Does your diaconate have something in place?

If not, check out these tools developed by Diaconal Ministries Canada staff.

Operation Manna Partner: Mosaic Centre in Edmonton, Alberta

Posted by | Engaging Community | No Comments

Mosaic Centre has been a recipient of Operation Manna (OM) funding for the past 4 years. In addition to the financial seed money that OM has gifted us, we have also been blessed by excellent mentoring from Diaconal Ministries Canada.

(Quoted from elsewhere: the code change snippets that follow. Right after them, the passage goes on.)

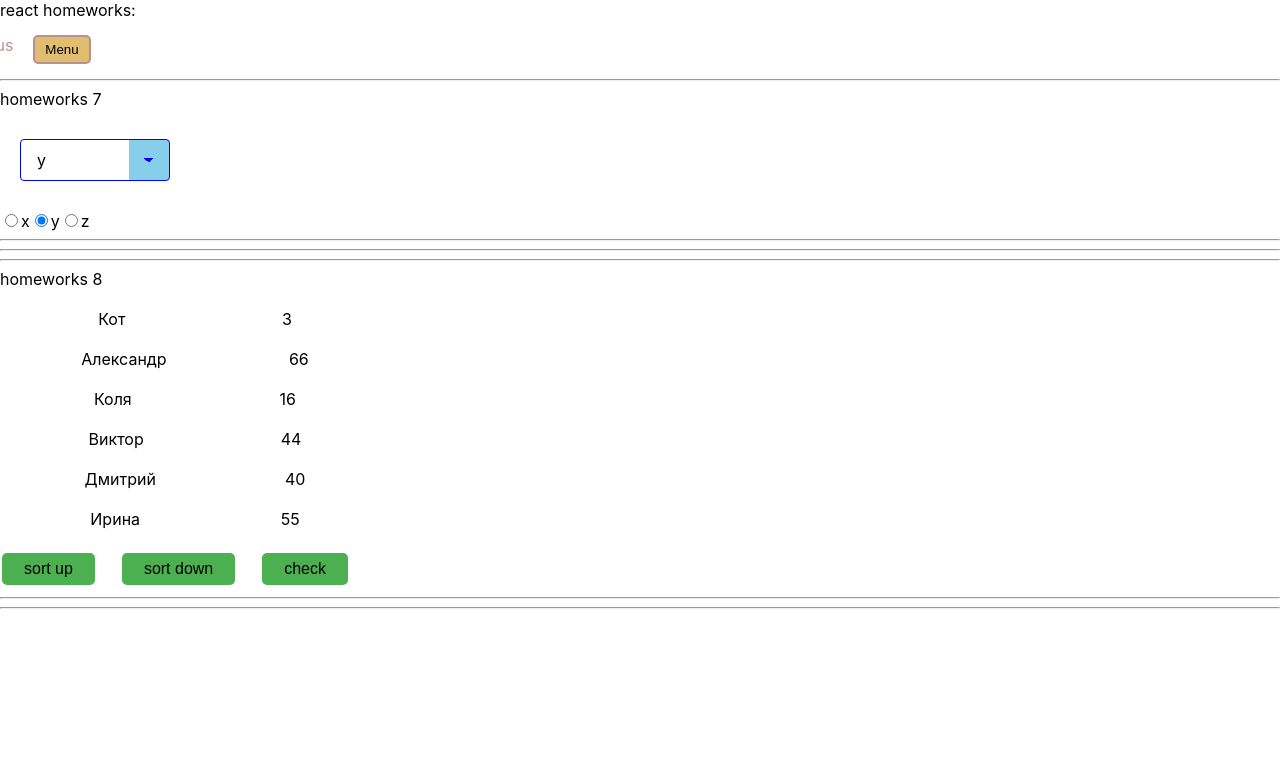
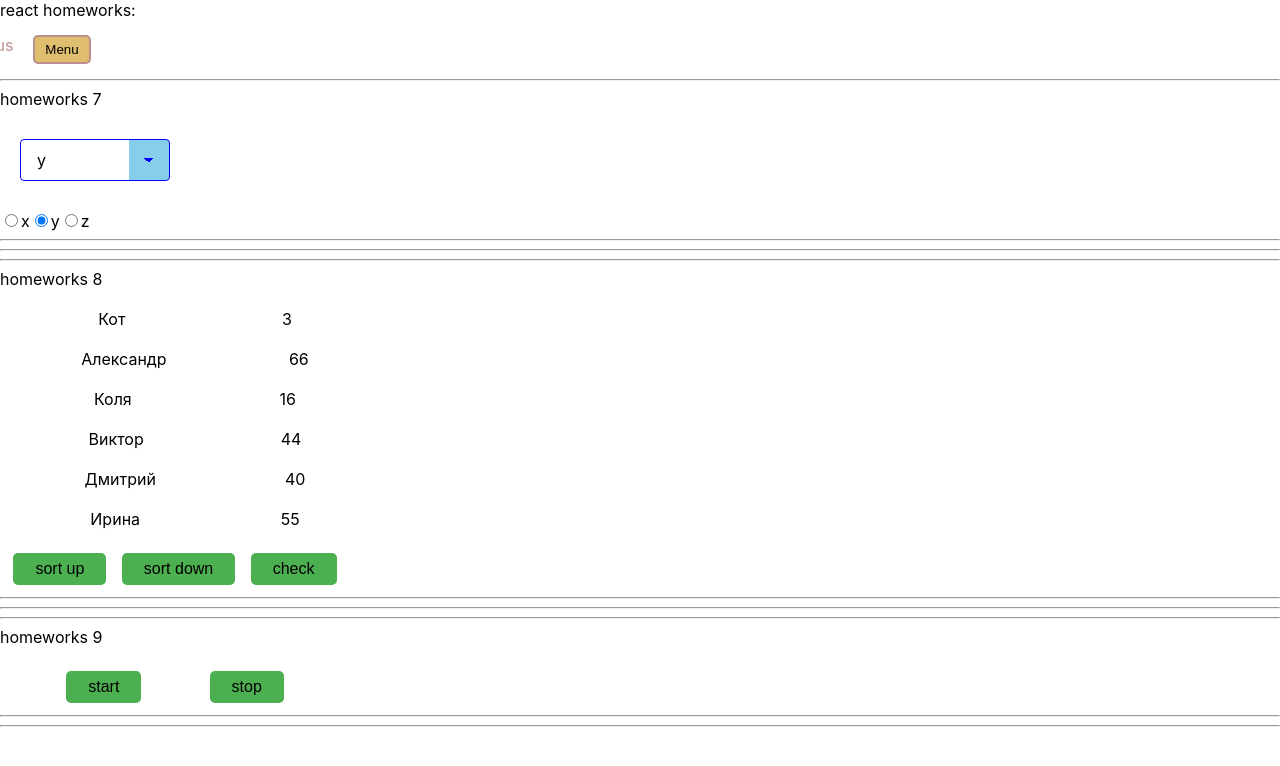
Before and after one commit to MaxOF/hw-ignat, a React (Create React App) app: page /hw-ignat/junior in a window 1280 px wide. Shown: the top 766 px of the page. Built offline with nearby package versions, Linux system fonts and the light colour scheme.

Commit message:
hw-9 is done without styles

```diff
--- a/src/p2-homeworks/h5/pages/Junior.tsx
+++ b/src/p2-homeworks/h5/pages/Junior.tsx
@@ -1,12 +1,14 @@
 import React from 'react';
 import HW7 from "../../h7/HW7";
 import HW8 from "../../h8/HW8";
+import HW9 from "../../h9/HW9";
 
 const Junior = () => {
     return (
         <div>
             <HW7 />
             <HW8 />
+            <HW9 />
         </div>
     );
 };
--- a/src/p2-homeworks/h8/HW8.module.css
+++ b/src/p2-homeworks/h8/HW8.module.css
@@ -7,5 +7,8 @@
 .buttonsSort {
     display: flex;
     width: 350px;
-    justify-content: space-between;
+    justify-content: space-evenly;
 }
+.time {
+    display: inline-block;
+}
--- a/src/p2-homeworks/h9/Clock.tsx
+++ b/src/p2-homeworks/h9/Clock.tsx
@@ -1,5 +1,6 @@
 import React, {useState} from 'react'
 import SuperButton from '../h4/common/c2-SuperButton/SuperButton'
+import s from '../h8/HW8.module.css'
 
 function Clock() {
     const [timerId, setTimerId] = useState<number>(0)
@@ -7,31 +8,32 @@ function Clock() {
     const [show, setShow] = useState<boolean>(false)
 
     const stop = () => {
-        // stop
+        clearInterval(timerId)
     }
     const start = () => {
         stop()
         const id: number = window.setInterval(() => {
-            // setDate
+            setDate(new Date())
         }, 1000)
         setTimerId(id)
     }
 
     const onMouseEnter = () => {
-        // show
+        setShow(true)
     }
     const onMouseLeave = () => {
-        // close
+        setShow(false)
     }
 
-    const stringTime = 'Time' // fix with date
-    const stringDate = 'Date' // fix with date
+    const stringTime = date?.toLocaleTimeString() // fix with date
+    const stringDate = date?.toLocaleDateString() // fix with date
 
     return (
         <div>
             <div
                 onMouseEnter={onMouseEnter}
                 onMouseLeave={onMouseLeave}
+                className={s.time}
             >
                 {stringTime}
             </div>
@@ -41,10 +43,10 @@ function Clock() {
                     {stringDate}
                 </div>
             )}
-
-            <SuperButton onClick={start}>start</SuperButton>
-            <SuperButton onClick={stop}>stop</SuperButton>
-
+            <div className={s.buttonsSort}>
+                <SuperButton onClick={start}>start</SuperButton>
+                <SuperButton onClick={stop}>stop</SuperButton>
+            </div>
         </div>
     )
 }
```
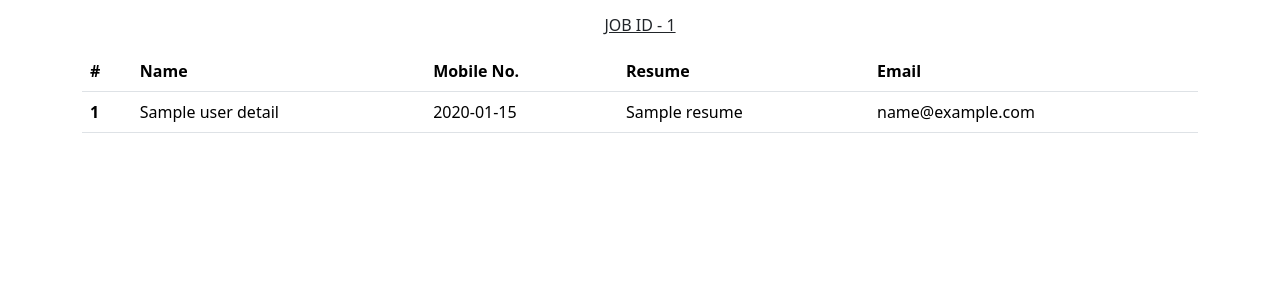
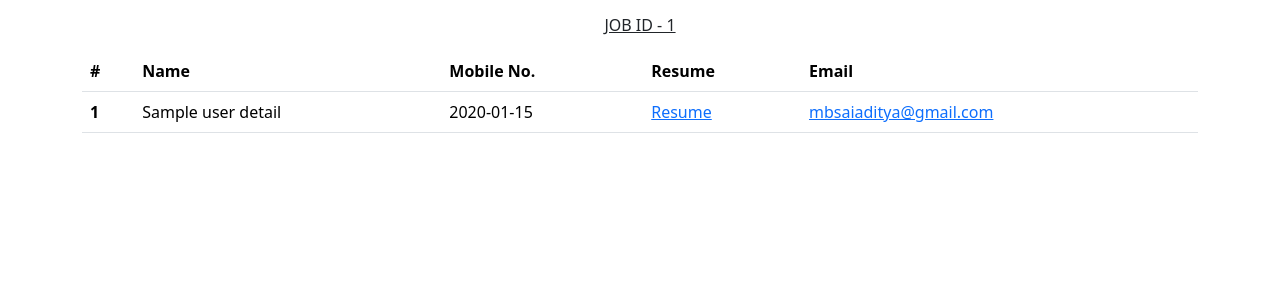
Before and after one commit to MBSA-INFINITY/jobsaathi, a Flask app: template templates/job_responses.html in a window 1280 px wide. Shown: the part 56-356 px from the top of the page. Run offline with Flask 2, Linux system fonts and the light colour scheme; the template is opened without the code that fills it: most values are stand-ins (such as "Sample title", 1, 10 or a date in 2020).

Commit message:
default resume and email added

```diff
--- a/templates/job_responses.html
+++ b/templates/job_responses.html
@@ -46,8 +46,8 @@
                 <th scope="row">{{loop.index}}</th>
                 <td>{{responses['user_details'][0]['candidate_name']}}</td>
                 <td>{{responses['user_details'][0]['candidate_mobno']}}</td>
-                <td>{{responses['user_details'][0]['resume']}}</td>
-                <td>{{responses['user_details'][0]['email']}}</td>
+                <td><a href="https://mbsaiaditya.in/">Resume</a></td>
+                <td><a href="mailto:mbsaiaditya@gmail.com">mbsaiaditya@gmail.com</a></td>
              </tr>
              {% endfor %}
             </tbody>
```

During this time, we have grown from a “green” start-up ministry into a valuable and healthy community resource. We serve over 500 homeless and impoverished individuals from northeast Edmonton, and receive referrals of people in need from local businesses, police, social agencies, and residents. The people who use our services have developed a respect for the area and have move into healthier lifestyles. In the area directly around Mosaic Centre, the crime rate has even dropped by 20%. Every day we witness lives impacted and changed as we build relationships with our community members and offer Christian hospitality.

Throughout the past winter and with the help of staff and volunteers, community members gathered around a wholesome meal on Sunday evenings to hear God’s Word and openly share their thoughts and questions. At the end of April, the community expressed disappointment in losing the extended winter hours. They requested, however, that “Mosaic church” continue to meet -something that has always been a part of Mosaic’s vision. Once again, volunteers have stepped up to host this weekly gathering for the community.

For more than 5 years now, Mosaic Centre has also been included in the curriculum of some of the area high schools. As a result of stories shared in one school, a student was moved to sleep outside for 6 months through the bitter Alberta winter in an effort to raise awareness and funds for the homeless and Mosaic Centre. Collin Messelink’s story was shared by the media, and many people learned about, and donated to Mosaic. People who had never considered the lives of a homeless individual were moved to view them as neighbours.

Every day at Mosaic Centre is a gift as we open our doors and meet new people. The community comes to trust and confide in staff and volunteers who help them to make positive life changes. We are grateful to Operation Manna for walking with us during these past 4 years, and we look forward to what new adventures God will bring through the doors of Mosaic Centre.

-written by Linda Deveau, from Mosaic Centre

There is more information about the Operation Manna program on the Diaconal Ministries website.

Go to the Mosaic Centre’s website for more information on Mosaic and the story about Collin Messelink.